At least five Supreme Court justices understand what the Second Amendment says. The remaining four need a lesson in the meaning of liberty.

Earlier this week the high court ruled that handgun bans like the one in Chicago are unconstitutional. Writing for the majority, Justice Samuel Alito said that the right to bear arms "applies equally to the federal government and the states."

Writing for the minority, Justice John Paul Stevens offered this whimper: "(this decision) could prove far more destructive -- quite literally -- to our nation's communities and to our constitutional structure."

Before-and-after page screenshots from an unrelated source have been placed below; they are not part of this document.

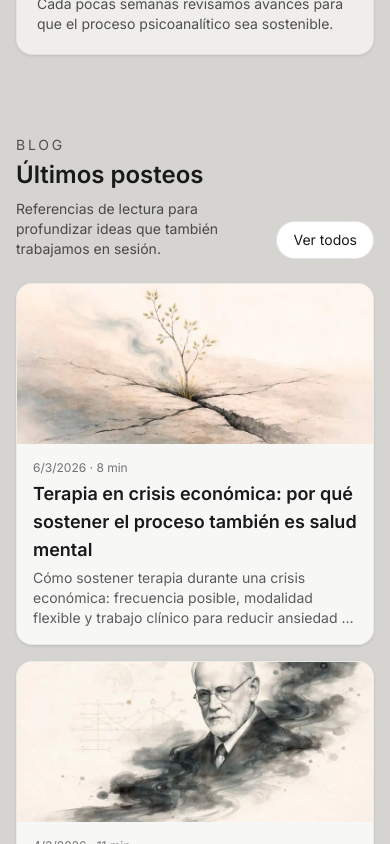
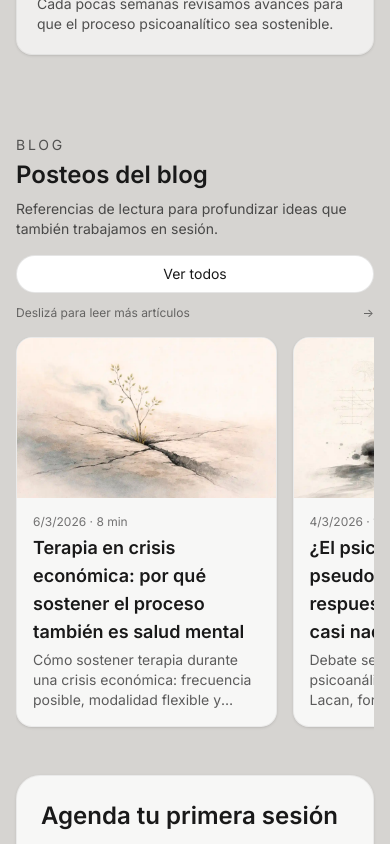
Before and after one commit to NikkoQuiroga/psicoanalisis-nicolas-quiroga, a React (Vite) app: page / in a window 390 px wide. Shown: the part 2500-3344 px from the top of the page. Built offline with nearby package versions, Linux system fonts and the light colour scheme; no server answers.

Commit message:
Mejorar UX del carrusel de blog en mobile

```diff
--- a/src/pages/Home.jsx
+++ b/src/pages/Home.jsx
@@ -1,4 +1,4 @@
-import React, { useState } from "react";
+import React, { useEffect, useRef, useState } from "react";
 import { Helmet } from "@dr.pogodin/react-helmet";
 import { Link } from "react-router-dom";
 import {
@@ -22,9 +22,70 @@ import { posts } from "../blog/posts.js";
 const fadeUp = { hidden: { opacity: 0, y: 24 }, show: { opacity: 1, y: 0 } };
 export default function Home() {
   const [openCV, setOpenCV] = useState(false);
-  const latestPosts = [...posts]
-    .sort((a, b) => new Date(b.date) - new Date(a.date))
-    .slice(0, 3);
+  const blogPosts = [...posts].sort(
+    (a, b) => new Date(b.date) - new Date(a.date),
+  );
+  const blogSliderRef = useRef(null);
+
+  useEffect(() => {
+    const slider = blogSliderRef.current;
+    if (!slider) return;
+
+    let rafId;
+    let direction = 1;
+    let userIsInteracting = false;
+    const speed = 0.3;
+
+    const tick = () => {
+      if (!slider || userIsInteracting) {
+        rafId = requestAnimationFrame(tick);
+        return;
+      }
+
+      const maxScroll = slider.scrollWidth - slider.clientWidth;
+
+      if (maxScroll <= 0) {
+        rafId = requestAnimationFrame(tick);
+        return;
+      }
+
+      if (slider.scrollLeft >= maxScroll - 1) direction = -1;
+      if (slider.scrollLeft <= 1) direction = 1;
+
+      slider.scrollLeft += speed * direction;
+      rafId = requestAnimationFrame(tick);
+    };
+
+    let interactionTimeoutId;
+
+    const stopInteraction = () => {
+      userIsInteracting = true;
+      window.clearTimeout(interactionTimeoutId);
+      interactionTimeoutId = window.setTimeout(() => {
+        userIsInteracting = false;
+      }, 1400);
+    };
+
+    slider.addEventListener("touchstart", stopInteraction, { passive: true });
+    slider.addEventListener("touchmove", stopInteraction, { passive: true });
+    slider.addEventListener("wheel", stopInteraction, { passive: true });
+    slider.addEventListener("pointerdown", stopInteraction);
+    slider.addEventListener("pointerup", stopInteraction);
+    slider.addEventListener("scroll", stopInteraction, { passive: true });
+
+    rafId = requestAnimationFrame(tick);
+
+    return () => {
+      cancelAnimationFrame(rafId);
+      window.clearTimeout(interactionTimeoutId);
+      slider.removeEventListener("touchstart", stopInteraction);
+      slider.removeEventListener("touchmove", stopInteraction);
+      slider.removeEventListener("wheel", stopInteraction);
+      slider.removeEventListener("pointerdown", stopInteraction);
+      slider.removeEventListener("pointerup", stopInteraction);
+      slider.removeEventListener("scroll", stopInteraction);
+    };
+  }, []);
 
   return (
     <>
@@ -214,13 +275,13 @@ export default function Home() {
 
       <Section>
         <div className="mx-auto max-w-6xl px-4 sm:px-6 py-10 md:py-14">
-          <div className="flex items-end justify-between gap-4">
+          <div className="flex flex-col items-start gap-4 sm:flex-row sm:items-end sm:justify-between">
             <div>
               <p className="text-sm uppercase tracking-[0.2em] text-sumi/70">
                 Blog
               </p>
               <h2 className="mt-1 text-2xl md:text-3xl font-semibold">
-                Últimos posteos
+                Posteos del blog
               </h2>
               <p className="mt-2 text-sm text-sumi/75">
                 Referencias de lectura para profundizar ideas que también
@@ -229,20 +290,32 @@ export default function Home() {
             </div>
             <Link
               to="/blog"
-              className="shrink-0 rounded-full border border-black/10 bg-white px-4 py-2 text-sm font-medium hover:bg-sumi hover:text-white transition"
+              className="inline-flex w-full items-center justify-center rounded-full border border-black/10 bg-white px-4 py-2 text-sm font-medium transition hover:bg-sumi hover:text-white sm:w-auto"
             >
               Ver todos
             </Link>
           </div>
 
-          <div className="mt-6 grid gap-4 md:grid-cols-3">
-            {latestPosts.map((post, i) => (
+
+
+          <div className="mt-3 flex items-center justify-between gap-3 text-xs text-sumi/60 sm:hidden">
+            <span>Deslizá para leer más artículos</span>
+            <span aria-hidden="true">→</span>
+          </div>
+          <div className="relative">
+            <div
+              ref={blogSliderRef}
+              className="mt-4 flex snap-x snap-mandatory gap-4 overflow-x-auto scroll-smooth pb-2 pr-6 [scrollbar-width:none] [&::-webkit-scrollbar]:hidden"
+              aria-label="Posteos del blog"
+            >
+              {blogPosts.map((post, i) => (
                 <motion.div
                   key={post.slug}
                   initial={{ opacity: 0, y: 16 }}
                   whileInView={{ opacity: 1, y: 0 }}
                   viewport={{ once: true, amount: 0.3 }}
                   transition={{ duration: 0.45, delay: 0.05 * i }}
+                  className="min-w-[78%] snap-start sm:min-w-[65%] md:min-w-[40%] lg:min-w-[32%]"
                 >
                   <Link
                     to={`/blog/${post.slug}`}
@@ -270,6 +343,8 @@ export default function Home() {
                   </Link>
                 </motion.div>
               ))}
+            </div>
+            <div className="pointer-events-none absolute inset-y-0 right-0 w-10 bg-gradient-to-l from-ivory to-transparent sm:hidden" />
           </div>
         </div>
       </Section>
```
Lines whose indentation alone changed are shown as unchanged.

I'm sure Otis McDonald and at least two other men will beg to differ with Stevens about how private ownership of handguns will be "destructive to our nation's communities." McDonald is the elderly Chicago resident who filed the lawsuit against Chicago's handgun ban that ended up in the Supreme Court. (McDonald makes us Second Amendment enthusiasts proud to be Americans.)

The second man is the 80-year-old Chicago Korean War vet who recently defended his home with a handgun when he fatally shot a burglar. The third is an elderly man in Perry Hall, Md., who did the same thing earlier this year.

McDonald and the other two men realize something the John Paul Stevenses of the country just don't get: That having the liberty to defend your life and your home is a fundamental American right. It's a right that is not to be compromised, not to be discussed or debated, and sure as hell not subject to the tortured logic and whims of people like Stevens.

Just what were those elderly heroes in Chicago and Perry Hall supposed to do when they were confronted with armed burglars? Call Stevens?

The part of Stevens' lament about the decision being "destructive to our constitutional structure" left me baffled at first, but then I figured out exactly what he meant. Stevens has a problem with justices who read the Constitution and base their rulings on the document as it's actually written.

You see, Stevens is -- or, more accurately at this point, was -- one of those justices I call "penumbra raiders." These are the justices who like to root around in what they call the "penumbra" of the Constitution, yank out those rights of which they approve and then bestow them upon the great unwashed.

That would be the rest of us.

Those rights -- like, say, for instance, the right to own a handgun to defend your home and person -- Stevens would just as well see remain rooted so deeply in the "penumbra" of the Constitution that they will be all but forgotten. This penumbra business got started in 1964.

Justice William O. Douglas was the culprit, writing the decision in Griswold v. Connecticut that struck down a law forbidding the sale of contraceptives to married couples.

In his majority opinion, Douglas wrote that the "specific guarantees in the Bill of Rights have penumbras, formed by emanations from those guarantees that help give them life and substance."

"Penumbra" Douglas' mischief led eventually to the ruling in Roe v. Wade, when the court struck down every abortion law in the country. Not an unborn child has been safe since.

Stevens is one of those justices who, over the years, voted to uphold Roe v. Wade. How he squares upholding a ruling that has led to the deaths of millions of unborn children and then has the gall to write about the "destructive" effect of the high court's decision earlier this week is beyond me. But I do know what to say to the departing Mr. Douglas:

Goodbye, good luck and good riddance.

Examiner Columnist Gregory Kane is a Pulitzer-nominated news and opinion journalist who has covered people and politics from Baltimore to the Sudan.